For every line in the records that has the word "Login", make a copy.

Front-end code edit data:
-- -- --

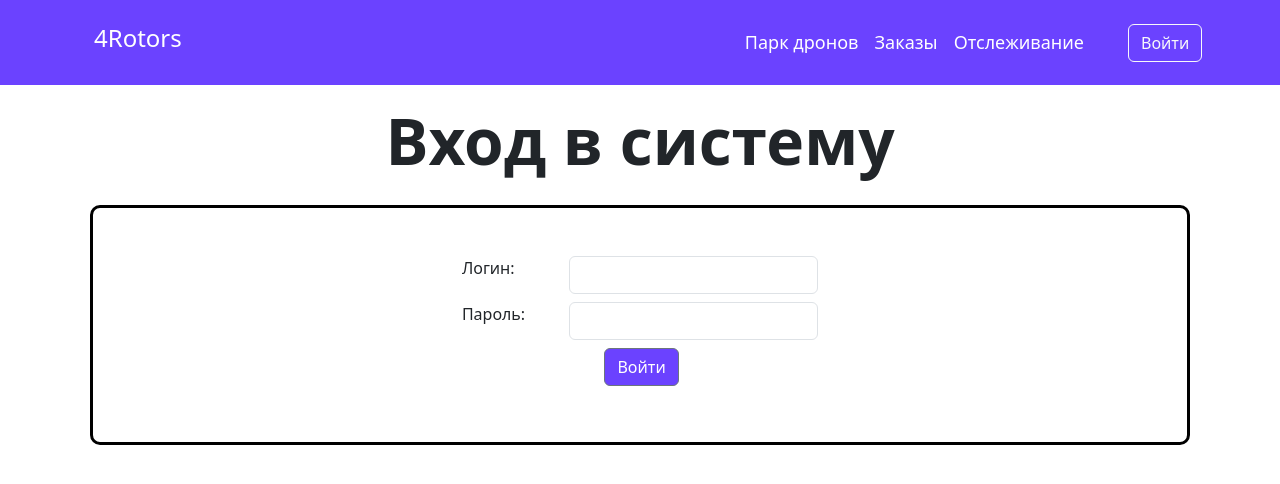
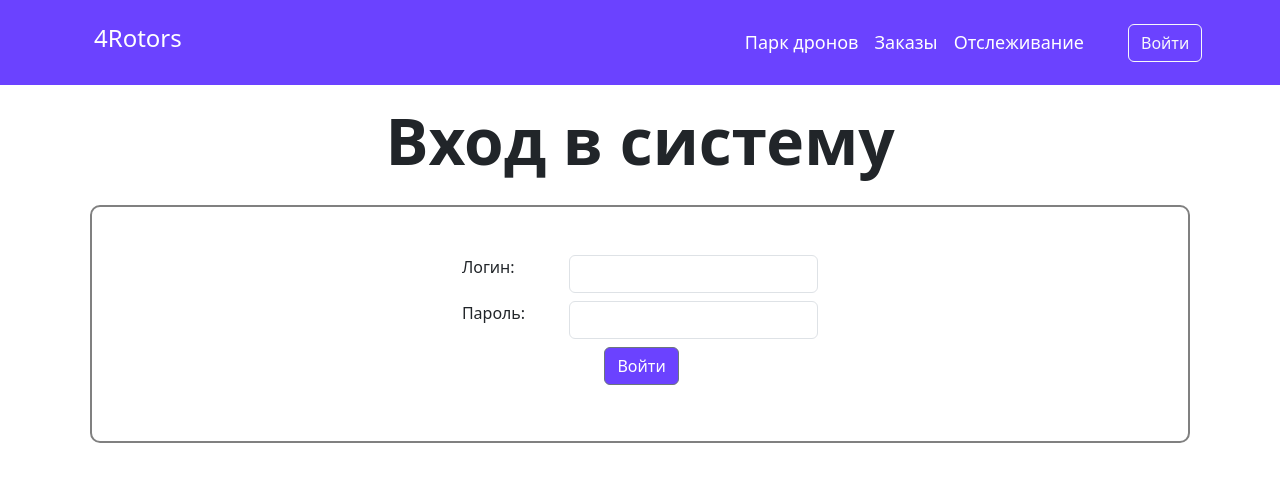
Before and after one commit to 4Rotors/4Rotors-frontend, a Vue app: page / in a window 1280 px wide. Shown: the top 484 px of the page. Built offline with nearby package versions, Linux system fonts and the light colour scheme.

Commit message:
fix border width

```diff
--- a/src/views/login/Login.vue
+++ b/src/views/login/Login.vue
@@ -60,8 +60,8 @@ export default {
 }
 
 .border-form {
-    border-color: black;
-    border-width: medium;
+    border-color: #808080;
+    border-width: 2px;
     border-style: solid;
     border-radius: 10px;
 }
```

-- -- --

### Answer space
--- a/src/views/login/Login.vue
+++ b/src/views/login/Login.vue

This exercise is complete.